An increasing number of U.S. professional and knowledge workers will be open to new career opportunities, according to results from a survey by Workforce Logiq. The findings indicate a 69% quarterly increase in the number of employees in top volatility categories, indicating a period that’s being coined the “Great Resignation” as many U.S. workers reassess their careers.
The “Workforce Management Employee Predictive Volatility Benchmark Flash Report Q2 2021” provides insights into volatility across the Top 35 Job Categories and across all 50 U.S. states. The report showed that all Top 35 job categories had a significant increase in volatility in Q2. In fact, the least volatile job category, finance, was up 47%. This increase is highlighted by the fact that over 70% of job categories showed improvement in Q1 2021.
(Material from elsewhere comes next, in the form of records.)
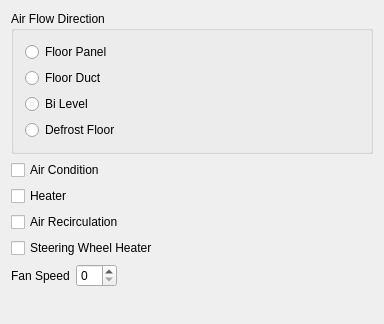
Before: the Qt Designer form examples/vehiclefunctions/climate_widget/mainwindow.ui in qt/qtivi, drawn with Qt 5.
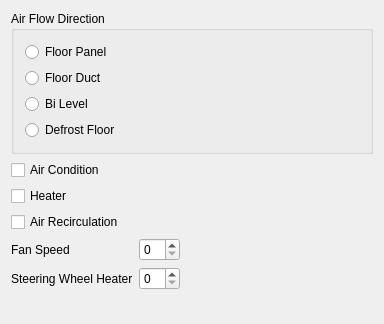
After: the same form once the commit is applied.

Commit message: Fixed examples to the new ClimateControl

```diff
--- a/examples/vehiclefunctions/climate_widget/mainwindow.ui
+++ b/examples/vehiclefunctions/climate_widget/mainwindow.ui
@@ -73,13 +73,6 @@
       </property>
      </widget>
     </item>
-    <item>
-     <widget class="QCheckBox" name="cb_steeringWheelHeater">
-      <property name="text">
-       <string>Steering Wheel Heater</string>
-      </property>
-     </widget>
-    </item>
     <item>
      <layout class="QFormLayout" name="formLayout_4">
       <property name="fieldGrowthPolicy">
@@ -95,6 +88,16 @@
       <item row="0" column="1">
        <widget class="QSpinBox" name="sb_fanSpeed"/>
       </item>
+      <item row="1" column="0">
+       <widget class="QLabel" name="steeringWheelHeaterLabel">
+        <property name="text">
+         <string>Steering Wheel Heater</string>
+        </property>
+       </widget>
+      </item>
+      <item row="1" column="1">
+       <widget class="QSpinBox" name="sb_steeringWheelHeater"/>
+      </item>
      </layout>
     </item>
    </layout>
```
The commit also changes 2 other files.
According the Jim Burke, Workforce Logiq’s CEO, many U.S. workers are reassessing their career as life returns to a sense of normalcy post-pandemic. He added that many employees are searching for roles that offer advancement opportunities, flexibility, and more money. “Our quarterly and year-over-year predictive volatility benchmarks highlight the impact of this ‘Great Resignation’ period and indicate this trend will continue well into the fall,” Burke said.
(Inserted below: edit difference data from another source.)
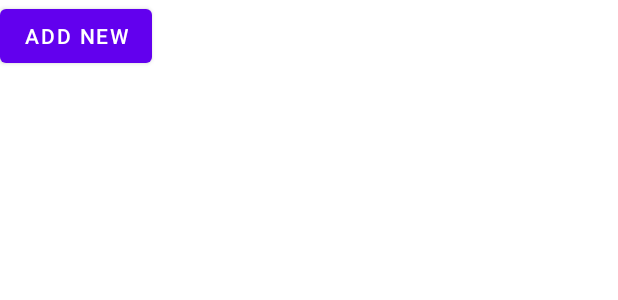
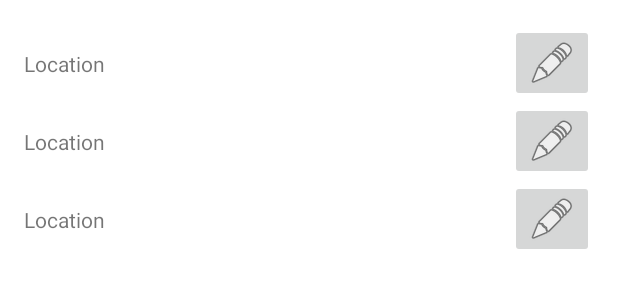
Before and after one commit to amalskr/weatherlive, an Android app: the layout activity_favorite.xml on its own in the app's theme, with its tools: preview values and no code run, on a phone screen of 412 x 824 dp. Shown: the top 300 px of the screen. Run offline under Robolectric (Android 15) with nearby library versions, the phone set to English and light mode, and no system bars.

Commit message:
called databind adapter to display db saved locations

```diff
--- a/app/src/main/res/layout/activity_favorite.xml
+++ b/app/src/main/res/layout/activity_favorite.xml
@@ -1,5 +1,6 @@
 <?xml version="1.0" encoding="utf-8"?>
 <layout xmlns:android="http://schemas.android.com/apk/res/android"
+    xmlns:app="http://schemas.android.com/apk/res-auto"
     xmlns:tools="http://schemas.android.com/tools">
 
     <data>
@@ -12,14 +13,32 @@
     <LinearLayout
         android:layout_width="match_parent"
         android:layout_height="match_parent"
+        android:gravity="center"
         android:orientation="vertical"
         tools:context=".view.activity.FavoriteActivity">
+
+        <ProgressBar
+            android:id="@+id/favProgress"
+            android:layout_width="wrap_content"
+            android:layout_height="wrap_content"
+            android:visibility="gone" />
+
+        <androidx.recyclerview.widget.RecyclerView
+            android:id="@+id/recyclerFavLocation"
+            android:layout_width="match_parent"
+            android:layout_height="match_parent"
+            android:clipToPadding="false"
+            android:padding="16dp"
+            app:layoutManager="androidx.recyclerview.widget.StaggeredGridLayoutManager"
+            tools:context="com.google.samples.apps.sunflower.GardenActivity"
+            tools:listitem="@layout/list_item_favorite" />
 
         <Button
             android:id="@+id/btnAdd"
             android:layout_width="wrap_content"
             android:layout_height="wrap_content"
-            android:text="ADD NEW" />
+            android:text="ADD NEW"
+            android:visibility="gone" />
 
     </LinearLayout>
 </layout>
--- /dev/null
+++ b/app/src/main/res/layout/list_item_favorite.xml
@@ -0,0 +1,39 @@
+<?xml version="1.0" encoding="utf-8"?>
+<layout xmlns:android="http://schemas.android.com/apk/res/android"
+    xmlns:app="http://schemas.android.com/apk/res-auto"
+    xmlns:tools="http://schemas.android.com/tools">
+
+    <data>
+
+        <variable
+            name="favorite"
+            type="com.ceylonapz.weatherlive.utilities.db.Favorite" />
+    </data>
+
+    <androidx.constraintlayout.widget.ConstraintLayout
+        android:layout_width="match_parent"
+        android:layout_height="wrap_content">
+
+        <TextView
+            android:id="@+id/txtFavLocation"
+            android:layout_width="wrap_content"
+            android:layout_height="wrap_content"
+            android:text="@{favorite.locationName}"
+            app:layout_constraintBottom_toBottomOf="parent"
+            app:layout_constraintEnd_toStartOf="@+id/imgBtnEdit"
+            app:layout_constraintHorizontal_bias="0.0"
+            app:layout_constraintStart_toStartOf="parent"
+            app:layout_constraintTop_toTopOf="parent"
+            tools:text="Location" />
+
+        <ImageButton
+            android:id="@+id/imgBtnEdit"
+            android:layout_width="wrap_content"
+            android:layout_height="wrap_content"
+            android:contentDescription="@string/location_edit"
+            app:layout_constraintBottom_toBottomOf="parent"
+            app:layout_constraintEnd_toEndOf="parent"
+            app:layout_constraintTop_toTopOf="parent"
+            app:srcCompat="@android:drawable/ic_menu_edit" />
+    </androidx.constraintlayout.widget.ConstraintLayout>
+</layout>
--- a/app/src/main/res/values/strings.xml
+++ b/app/src/main/res/values/strings.xml
@@ -108,4 +108,5 @@
     <string name="temp_max_min">Max : %1$s | Min : %2$s</string>
     <string name="wind_format">%1$s km/h</string>
     <string name="humidity_format">%1$s%%</string>
+    <string name="location_edit">location edit</string>
 </resources>
```
Also changed, not shown: app/src/main/java/com/ceylonapz/weatherlive/model/adapters/FavoriteLocationAdapter.kt (added, +50 -0 lines), app/src/main/java/com/ceylonapz/weatherlive/view/activity/FavoriteActivity.kt (+17 -2 lines).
Public safety was the job category that showed the highest Q2 increase in employee volatility, with a 300% increase over Q1. This was closely followed by skilled trade (+204%) and the military (+201%). The top five states with the highest Q2 volatility percentage increases were:
- Mississippi (+73%)
- Wyoming (+70%)
- Montana (+68%)
- West Virginia (+67%)
- Maryland (+66%)
According to Dr. Christy Petrosso, Workforce Logiq’s Chief Data Scientist and Talent Economist, employers will need to get in front of workforce retention issues and win over high-quality external candidates to successfully navigate the Great Resignation period.
“Predictive tools surface critical insight on the workers most at risk of quitting and why, where to look for the best new talent, potential future skills gaps, and more. Employers can use this intelligence to proactively address attrition before it impacts the business, upskill the existing workforce, and acquire the right talent to meet immediate and future needs,” Petrosso said.